Activity: Across the records below, how many lines include the string "background"? Respond with the number only.
▶
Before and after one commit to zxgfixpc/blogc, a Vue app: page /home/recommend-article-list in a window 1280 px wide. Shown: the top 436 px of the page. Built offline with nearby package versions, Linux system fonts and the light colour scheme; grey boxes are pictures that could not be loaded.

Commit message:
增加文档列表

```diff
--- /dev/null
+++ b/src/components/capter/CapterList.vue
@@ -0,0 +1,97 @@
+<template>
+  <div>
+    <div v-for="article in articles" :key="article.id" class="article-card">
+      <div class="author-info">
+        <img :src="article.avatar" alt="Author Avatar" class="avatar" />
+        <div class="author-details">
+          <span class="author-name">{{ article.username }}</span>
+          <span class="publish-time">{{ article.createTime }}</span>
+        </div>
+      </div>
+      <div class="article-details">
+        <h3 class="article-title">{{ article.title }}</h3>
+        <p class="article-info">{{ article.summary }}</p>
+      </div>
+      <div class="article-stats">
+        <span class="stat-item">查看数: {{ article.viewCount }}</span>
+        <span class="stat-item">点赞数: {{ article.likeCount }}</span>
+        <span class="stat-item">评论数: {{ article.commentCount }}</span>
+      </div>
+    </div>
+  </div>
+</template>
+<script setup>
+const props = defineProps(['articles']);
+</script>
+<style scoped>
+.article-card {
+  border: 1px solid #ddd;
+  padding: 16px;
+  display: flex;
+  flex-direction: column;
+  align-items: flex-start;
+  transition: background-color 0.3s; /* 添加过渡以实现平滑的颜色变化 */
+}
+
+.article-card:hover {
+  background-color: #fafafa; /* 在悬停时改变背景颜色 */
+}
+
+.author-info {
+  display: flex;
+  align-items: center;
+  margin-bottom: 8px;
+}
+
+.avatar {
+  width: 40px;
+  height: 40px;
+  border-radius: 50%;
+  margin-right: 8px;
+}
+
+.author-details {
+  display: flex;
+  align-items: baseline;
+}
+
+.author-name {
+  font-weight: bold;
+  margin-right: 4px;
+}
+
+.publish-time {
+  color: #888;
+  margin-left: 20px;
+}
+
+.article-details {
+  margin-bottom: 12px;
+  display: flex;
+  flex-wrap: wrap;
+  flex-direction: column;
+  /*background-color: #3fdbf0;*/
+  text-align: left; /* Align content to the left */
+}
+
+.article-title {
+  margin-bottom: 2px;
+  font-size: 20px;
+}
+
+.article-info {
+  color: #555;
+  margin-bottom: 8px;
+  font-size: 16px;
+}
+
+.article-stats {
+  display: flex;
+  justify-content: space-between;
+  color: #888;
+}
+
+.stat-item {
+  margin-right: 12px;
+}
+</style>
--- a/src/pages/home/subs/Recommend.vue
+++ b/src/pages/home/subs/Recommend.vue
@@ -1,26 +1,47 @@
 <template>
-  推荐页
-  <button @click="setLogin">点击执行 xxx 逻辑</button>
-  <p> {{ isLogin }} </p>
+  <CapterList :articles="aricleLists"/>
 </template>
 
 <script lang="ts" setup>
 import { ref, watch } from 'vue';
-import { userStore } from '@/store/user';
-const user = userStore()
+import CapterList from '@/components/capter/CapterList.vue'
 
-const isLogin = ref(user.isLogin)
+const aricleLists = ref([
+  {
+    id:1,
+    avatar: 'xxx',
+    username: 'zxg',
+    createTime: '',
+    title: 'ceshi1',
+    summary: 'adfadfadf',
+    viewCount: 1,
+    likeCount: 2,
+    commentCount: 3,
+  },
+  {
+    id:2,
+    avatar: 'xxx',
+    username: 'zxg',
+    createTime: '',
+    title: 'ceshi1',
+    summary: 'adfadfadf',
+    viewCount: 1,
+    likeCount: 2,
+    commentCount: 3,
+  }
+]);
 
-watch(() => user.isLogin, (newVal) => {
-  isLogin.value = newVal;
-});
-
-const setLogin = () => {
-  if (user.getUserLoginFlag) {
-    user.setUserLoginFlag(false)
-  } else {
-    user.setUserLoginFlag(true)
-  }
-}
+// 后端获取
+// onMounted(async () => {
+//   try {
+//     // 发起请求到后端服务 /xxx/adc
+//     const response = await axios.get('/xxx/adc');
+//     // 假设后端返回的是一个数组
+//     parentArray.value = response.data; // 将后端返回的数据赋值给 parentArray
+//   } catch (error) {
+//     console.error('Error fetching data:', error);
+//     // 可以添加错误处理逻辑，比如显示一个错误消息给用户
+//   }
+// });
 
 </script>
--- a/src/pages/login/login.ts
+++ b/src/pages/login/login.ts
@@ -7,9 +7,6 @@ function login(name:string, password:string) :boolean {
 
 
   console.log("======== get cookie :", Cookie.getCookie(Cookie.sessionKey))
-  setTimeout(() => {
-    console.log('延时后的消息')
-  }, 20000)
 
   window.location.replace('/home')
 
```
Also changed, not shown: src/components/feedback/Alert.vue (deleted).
◀
▶
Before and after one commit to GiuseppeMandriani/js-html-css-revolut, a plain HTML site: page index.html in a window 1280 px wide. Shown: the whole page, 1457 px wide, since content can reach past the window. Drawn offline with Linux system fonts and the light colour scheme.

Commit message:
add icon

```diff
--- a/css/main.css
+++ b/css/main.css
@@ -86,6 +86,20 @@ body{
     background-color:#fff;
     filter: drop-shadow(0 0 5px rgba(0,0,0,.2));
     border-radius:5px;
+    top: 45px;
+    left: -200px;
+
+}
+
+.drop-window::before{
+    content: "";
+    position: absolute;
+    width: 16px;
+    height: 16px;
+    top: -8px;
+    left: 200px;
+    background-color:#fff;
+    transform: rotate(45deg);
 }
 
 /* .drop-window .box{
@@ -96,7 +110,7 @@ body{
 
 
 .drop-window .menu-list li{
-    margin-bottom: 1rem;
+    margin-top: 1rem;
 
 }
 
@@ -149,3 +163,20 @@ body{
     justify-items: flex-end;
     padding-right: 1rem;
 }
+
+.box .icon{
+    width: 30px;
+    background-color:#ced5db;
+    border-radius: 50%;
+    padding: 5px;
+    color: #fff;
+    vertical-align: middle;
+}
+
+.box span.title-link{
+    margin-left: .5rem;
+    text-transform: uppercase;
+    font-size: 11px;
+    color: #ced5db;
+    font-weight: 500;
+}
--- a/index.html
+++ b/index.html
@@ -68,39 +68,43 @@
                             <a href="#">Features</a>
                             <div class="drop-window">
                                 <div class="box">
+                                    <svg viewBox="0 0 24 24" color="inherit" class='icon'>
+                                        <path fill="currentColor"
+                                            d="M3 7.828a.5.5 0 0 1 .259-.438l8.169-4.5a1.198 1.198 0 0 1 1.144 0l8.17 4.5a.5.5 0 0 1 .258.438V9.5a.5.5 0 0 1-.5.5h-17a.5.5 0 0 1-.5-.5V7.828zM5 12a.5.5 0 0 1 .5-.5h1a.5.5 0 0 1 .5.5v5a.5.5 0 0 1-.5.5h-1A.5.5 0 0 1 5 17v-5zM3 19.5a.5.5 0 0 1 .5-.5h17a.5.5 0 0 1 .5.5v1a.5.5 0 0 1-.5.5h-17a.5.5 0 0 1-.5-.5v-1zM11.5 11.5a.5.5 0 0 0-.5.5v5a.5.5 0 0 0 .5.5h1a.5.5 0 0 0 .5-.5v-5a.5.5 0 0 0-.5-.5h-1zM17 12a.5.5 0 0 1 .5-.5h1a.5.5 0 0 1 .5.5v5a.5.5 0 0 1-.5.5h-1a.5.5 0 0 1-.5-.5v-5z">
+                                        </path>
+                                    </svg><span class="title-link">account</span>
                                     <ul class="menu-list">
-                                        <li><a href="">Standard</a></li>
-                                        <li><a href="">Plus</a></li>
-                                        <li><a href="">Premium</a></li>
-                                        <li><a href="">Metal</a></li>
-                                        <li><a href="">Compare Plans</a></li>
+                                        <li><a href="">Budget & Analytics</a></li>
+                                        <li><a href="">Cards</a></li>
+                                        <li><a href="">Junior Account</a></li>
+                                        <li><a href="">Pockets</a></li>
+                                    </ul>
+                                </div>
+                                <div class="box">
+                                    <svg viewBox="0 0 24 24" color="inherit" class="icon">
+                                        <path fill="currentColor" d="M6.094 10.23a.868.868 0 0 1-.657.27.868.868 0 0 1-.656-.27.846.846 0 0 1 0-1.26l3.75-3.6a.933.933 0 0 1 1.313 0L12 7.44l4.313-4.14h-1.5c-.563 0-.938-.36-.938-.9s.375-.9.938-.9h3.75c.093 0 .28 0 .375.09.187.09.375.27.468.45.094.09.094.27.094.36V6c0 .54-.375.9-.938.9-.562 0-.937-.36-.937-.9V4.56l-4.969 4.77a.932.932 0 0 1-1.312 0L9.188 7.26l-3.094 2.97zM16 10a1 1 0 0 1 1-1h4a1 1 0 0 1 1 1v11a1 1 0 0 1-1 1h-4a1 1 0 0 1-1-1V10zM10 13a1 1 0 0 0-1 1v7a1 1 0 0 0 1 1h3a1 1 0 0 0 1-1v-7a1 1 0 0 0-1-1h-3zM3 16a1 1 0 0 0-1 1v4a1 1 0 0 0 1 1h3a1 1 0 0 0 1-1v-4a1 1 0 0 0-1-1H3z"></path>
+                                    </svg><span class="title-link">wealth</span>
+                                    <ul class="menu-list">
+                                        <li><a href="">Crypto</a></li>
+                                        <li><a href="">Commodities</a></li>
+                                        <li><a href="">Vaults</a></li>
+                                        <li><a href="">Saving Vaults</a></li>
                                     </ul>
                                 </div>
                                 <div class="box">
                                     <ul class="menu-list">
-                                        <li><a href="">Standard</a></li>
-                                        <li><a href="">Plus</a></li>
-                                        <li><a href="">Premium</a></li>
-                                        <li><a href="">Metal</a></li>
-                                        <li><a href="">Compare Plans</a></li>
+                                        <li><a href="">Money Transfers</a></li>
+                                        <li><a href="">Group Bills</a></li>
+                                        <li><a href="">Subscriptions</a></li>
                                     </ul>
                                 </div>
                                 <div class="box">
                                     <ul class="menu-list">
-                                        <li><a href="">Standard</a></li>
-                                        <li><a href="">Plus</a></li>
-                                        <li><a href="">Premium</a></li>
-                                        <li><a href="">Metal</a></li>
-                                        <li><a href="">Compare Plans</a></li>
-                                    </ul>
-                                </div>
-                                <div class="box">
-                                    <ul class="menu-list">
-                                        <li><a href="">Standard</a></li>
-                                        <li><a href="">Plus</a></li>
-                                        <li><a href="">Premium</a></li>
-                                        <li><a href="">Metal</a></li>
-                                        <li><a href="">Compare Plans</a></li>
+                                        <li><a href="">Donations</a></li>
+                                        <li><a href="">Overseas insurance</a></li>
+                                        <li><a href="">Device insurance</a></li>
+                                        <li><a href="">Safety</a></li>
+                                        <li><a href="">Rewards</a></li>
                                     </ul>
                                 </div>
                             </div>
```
◀
Answer section: 6